Vitamin D Deficiency Before Transplant May Increase Myeloma Relapse Risk
Finding a vitamin D deficiency before an allogeneic (donor) stem cell transplant could mean an increased risk for relapse among myeloma patients, according to a recent article in the Journal of Clinical Oncology.
“Vitamin D deficiency is frequent among patients with cancer and has been associated with poor prognosis of various solid, as well as hematologic, malignancies,” Thomas Luft, MD, PhD, senior physician and associate professor of internal medicine at Heidelberg University Hospital in Germany, and colleagues wrote. “Despite several smaller studies suggesting that insufficient vitamin D levels are likely to harm patients undergoing [allogeneic HSCT], data on the prognostic relevance of the pretransplant vitamin D status and its impact on clinical outcome parameters are sparse.”
Researchers studied pre-transplant vitamin D status as it related to overall survival in 492 patients who underwent an allo transplant between 2002 - 2013. Of this group, 396 patients had vitamin D deficiency. Forty-seven percent of patients with a vitamin D deficiency had a blood disorder (leukemia, lymphoma, and myeloma). Patients with the vitamin D deficiency had worse overall survival and higher risk of relapse. This risk of relapse was increased for those with myeloid diseases but not lymphatic disease.

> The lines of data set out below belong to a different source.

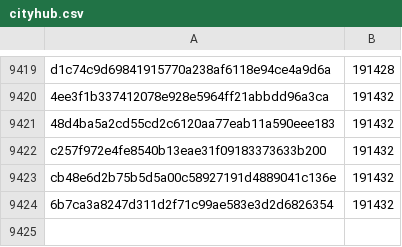
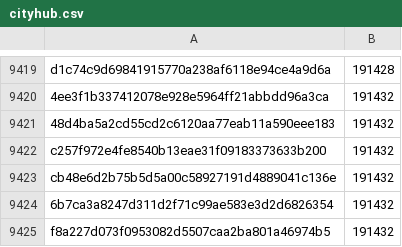
Before and after one commit to pybricks/pybricks-micropython, a CSV file: cityhub.csv, drawn as a sheet; only a part is shown, gaps mark what is left out.

Commit message:
cityhub: Add f8a227d0: 191432 (+0).

```diff
--- a/cityhub.csv
+++ b/cityhub.csv
@@ -9424 +9424,2 @@ cb48e6d2b75b5d5a00c58927191d4889041c136e,191432
 6b7ca3a8247d311d2f71c99ae583e3d2d6826354,191432
+f8a227d073f0953082d5507caa2ba801a46974b5,191432
```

Researchers noted that vitamin D deficiency could be a surrogate marker for a more general micronutrient deficiency reflecting overall health status.
“Our study suggests that vitamin D deficiency might affect disease control after [allogeneic HSCT], in particular, [among] patients allografted for myeloid malignancies,” Luft and colleagues wrote. “However, the question of whether improving vitamin D status before [allogeneic HSCT] has an impact on outcome can only be answered by clinical trials.” – by Chuck Gormley

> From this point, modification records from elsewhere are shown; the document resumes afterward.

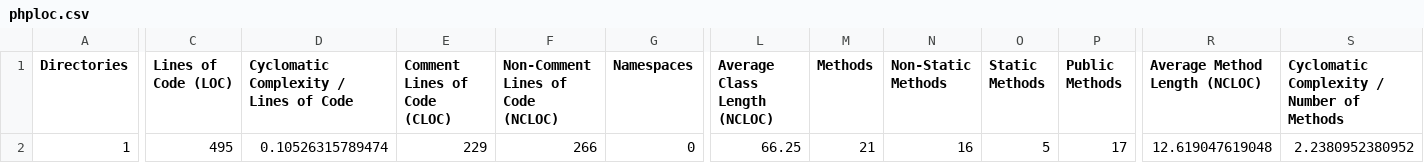
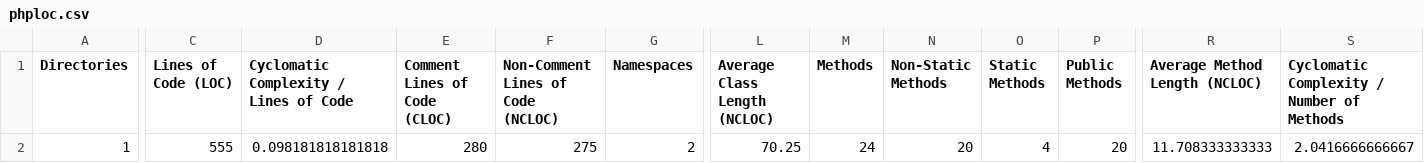
Before and after one commit to samkeen/presta, a CSV file: build/logs/phploc.csv, drawn as a sheet; only a part is shown, gaps mark what is left out; the diff names each change by its address in the sheet, - before the commit and + after, or states it on an @@ line.

```diff
--- a/build/logs/phploc.csv
+++ b/build/logs/phploc.csv
-C2 (Lines of Code (LOC)): 495
+C2 (Lines of Code (LOC)): 555
-D2: 0.10526315789474
+D2: 0.098181818181818
-E2 (Comment Lines of Code (CLOC)): 229
+E2 (Comment Lines of Code (CLOC)): 280
-F2: 266
+F2: 275
-G2 (Namespaces): 0
+G2 (Namespaces): 2
-L2 (Average Class Length (NCLOC)): 66.25
+L2 (Average Class Length (NCLOC)): 70.25
-M2 (Methods): 21
+M2 (Methods): 24
-N2 (Non-Static Methods): 16
+N2 (Non-Static Methods): 20
-O2 (Static Methods): 5
+O2 (Static Methods): 4
-P2 (Public Methods): 17
+P2 (Public Methods): 20
-R2 (Average Method Length (NCLOC)): 12.619047619048
+R2 (Average Method Length (NCLOC)): 11.708333333333
-S2: 2.2380952380952
+S2: 2.0416666666667
```
Also changed, not shown: 39 other files.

It is unknown whether the same topic has been studied for autologous transplant patients with blood cancers.